Working with other medical facilities, whether down the street or across the world, is intended to give students a well-rounded education to properly serve those who are often overlooked because of their background, Parker said at the time. This is yet another chance to do so.

ARCOM plans to select students to complete a two-week clinical rotation in Seoul to study nontraditional, non-Western medical techniques. Second-year students will have the opportunity to shadow physicians, while third- and fourth-year students will work alongside the Jaseng doctors.

Jaseng is a network of hospitals in South Korea known for its noninvasive treatments, particularly of joint and spinal disorders. It marries holistic healing techniques, such as acupuncture and “cupping,” with modern science and technology to provide quality patient care. It has multiple facilities stateside in Southern California.

Plans for students to visit Seoul are tentatively scheduled for June 2020, depending on the ability to raise funds for the trip.

“We want our students to look at more than just conventional approaches,” Kim said in the release. “This opportunity presents our students with another tool in their medical bag, with a broader depth of experience that they will translate into a more compassionate approach to serving the underserved.”
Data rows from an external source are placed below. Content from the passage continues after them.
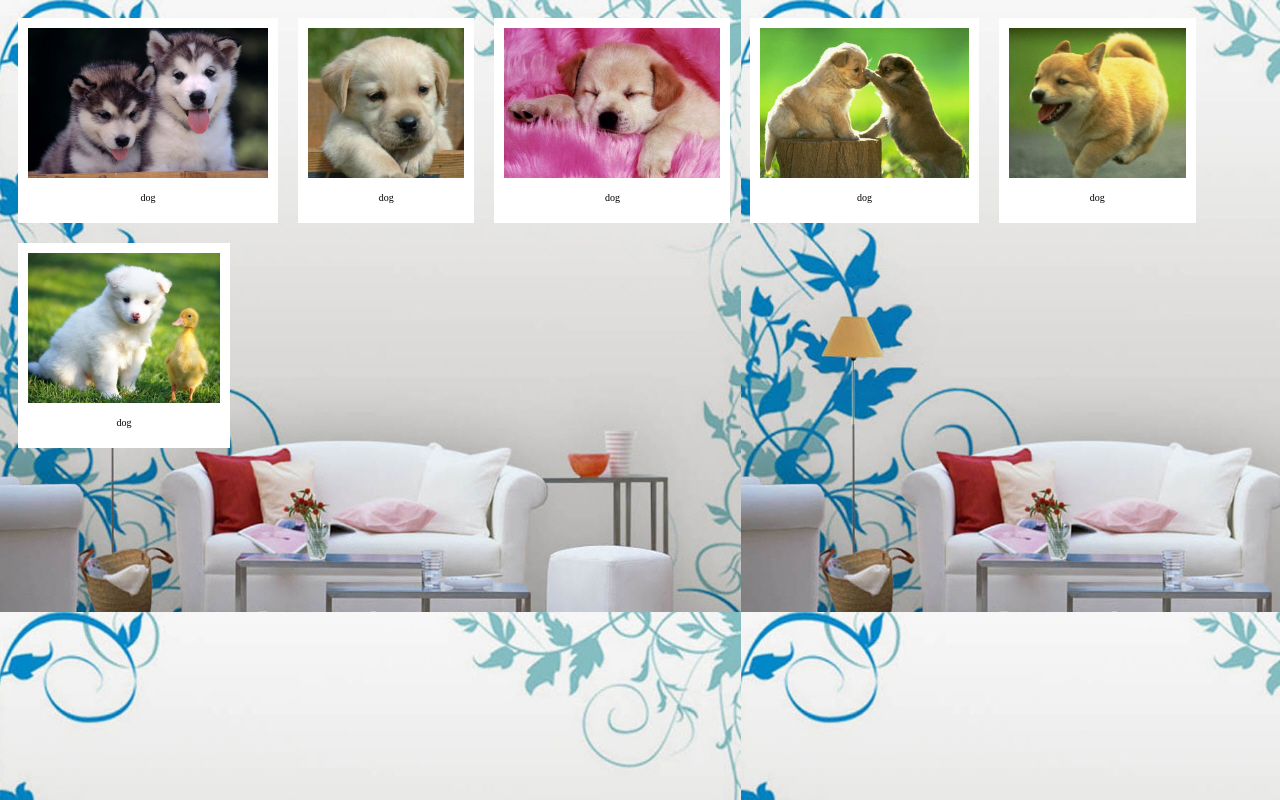
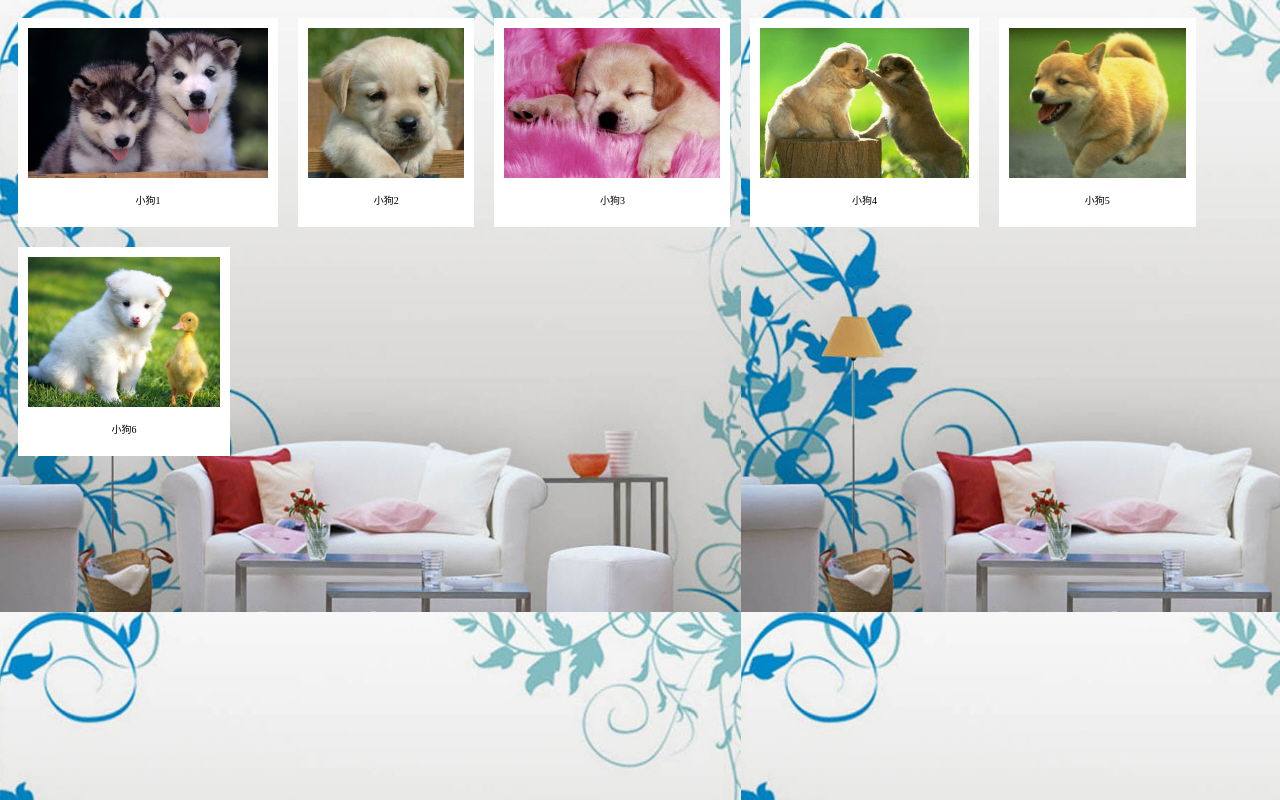
Before and after one commit to wangzeyuan/game, a plain HTML site: page new_file.html in a window 1280 px wide. Drawn offline with Linux system fonts and the light colour scheme.

Commit message:
Signed-off-by: wangzeyuan <739077130@qq.com>

```diff
--- a/new_file.html
+++ b/new_file.html
@@ -8,27 +8,27 @@
 	<body>
 		<div class="photo">
 			<img src="img/11.jpg";/>
-			<p>dog</p>
+			<p>小狗1</p>
 		</div>
 		<div class="photo">
 			<img src="img/22.JPG"/>
-			<p>dog</p>
+			<p>小狗2</p>
 		</div>
 		<div class="photo">
 			<img src="img/33.JPG"/>
-			<p>dog</p>
+			<p>小狗3</p>
 		</div>
 		<div class="photo">
 			<img src="img/44.JPG"/>
-			<p>dog</p>
+			<p>小狗4</p>
 		</div>
 		<div class="photo">
 			<img src="img/55.JPG"/>
-			<p>dog</p>
+			<p>小狗5</p>
 		</div>
 		<div class="photo">
 			<img src="img/66.JPG"/>
-			<p>dog</p>
+			<p>小狗6</p>
 		</div>
 	</body>
 </html>
```
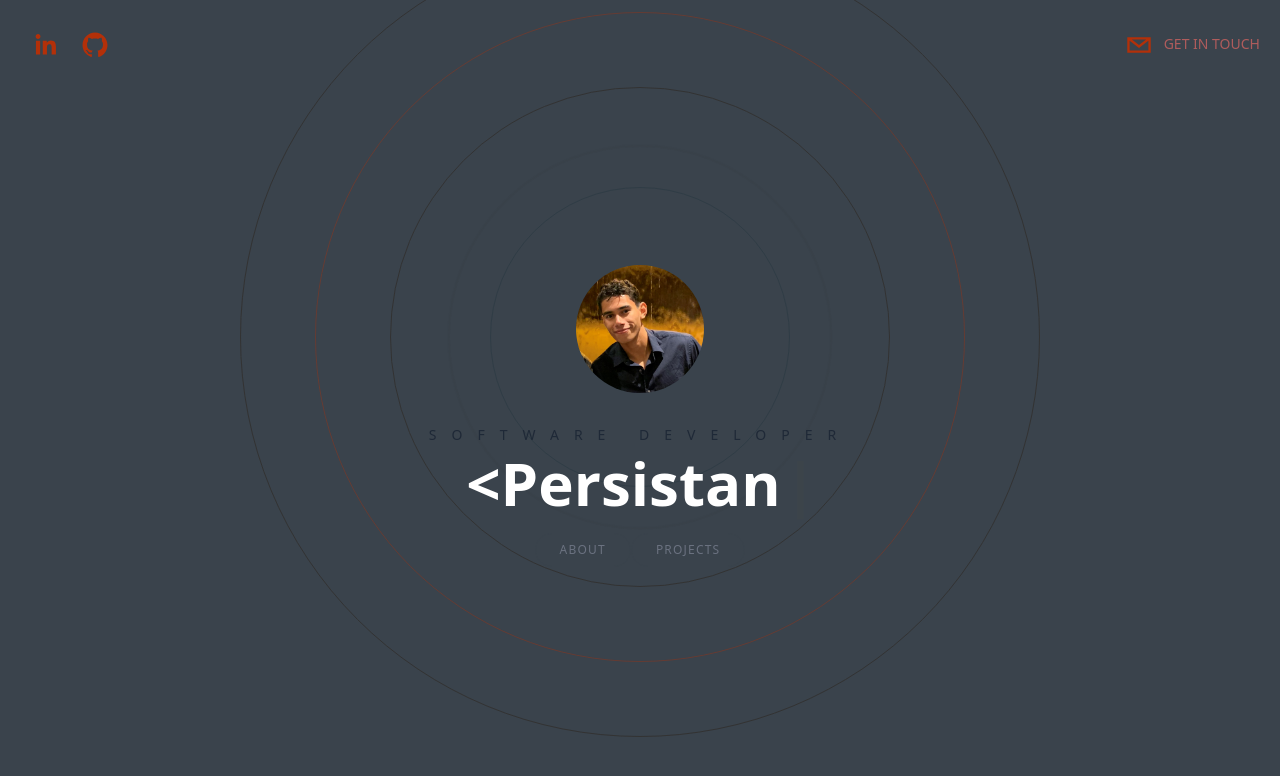
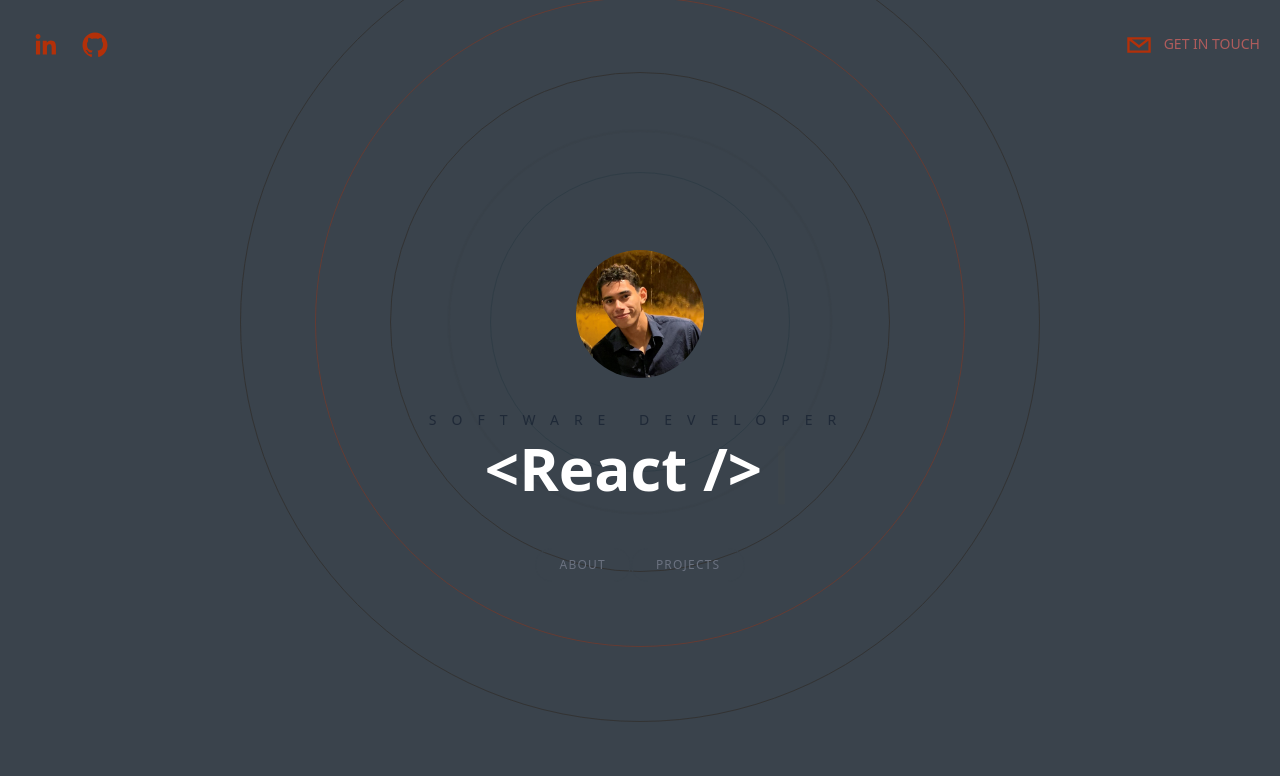
Before and after one commit to fsanchez1397/mainPortfolio, a Next.js app: page / in a window 1280 px wide. Shown: the top 776 px of the page. Built offline with nearby package versions, Linux system fonts and the light colour scheme.

Commit message:
chore: update typewriter words

```diff
--- a/components/Hero.tsx
+++ b/components/Hero.tsx
@@ -9,11 +9,11 @@ type Props = {};
 const Hero = ({}: Props) => {
   const [text, helper] = useTypewriter({
     words: [
-      "Hello, my name is Felipe",
-      "<Persistant />",
-      "<Discliplined />",
-      "<Compassionate />",
-      "Self Taugh Dev",
+      "<Fullstack Developer />",
+      "<React />",
+      "<TypeScript />",
+      "<WordPress />",
+      "<Shopify />",
     ],
     loop: true,
     delaySpeed: 1500,
@@ -36,10 +36,13 @@ const Hero = ({}: Props) => {
         <h2 className="text-sm uppercase tracking-[15px] text-gray-800 pb-2">
           Software Developer
         </h2>
-        <h1 className="text-5xl lg:text-6xl font-semibold px-10">
-          <span> {text}</span>
-          <Cursor cursorColor="#F7AB0A" />
-        </h1>
+        <div className="min-h-[90px]">
+          <h1 className="text-4xl lg:text-6xl font-semibold px-10">
+            <span> {text}</span>
+            <Cursor cursorColor="#F7AB0A" />
+          </h1>
+        </div>
+
         {/*Page Navigation */}
         <div className="pt-5">
           <Link href="#about">
--- a/package.json
+++ b/package.json
@@ -16,7 +16,7 @@
     "eslint": "8.32.0",
     "eslint-config-next": "13.1.2",
     "framer-motion": "^8.5.0",
-    "next": "13.1.2",
+    "next": "^13.1.2",
     "react": "18.2.0",
     "react-dom": "18.2.0",
     "react-simple-typewriter": "^5.0.1",
```
Also changed, not shown: 1 other file (tests, documents, lock files or other folders).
Partnering with the hospital will also provide for the two institutions to learn from each other. ARCOM faculty will present lectures on research project and medical techniques while in Seoul, and doctors from Jaseng will come to Fort Smith to share their work.

“I wish I could really tell you what it means to this city,” Mayor George McGill said at ACHE’s five-year celebration in April. “It’s incredible, and it’s the one thing I talk about very often — the impact this medical school and all its bold vision has meant to Fort Smith and all of the River Valley. We’re very blessed to have you here.”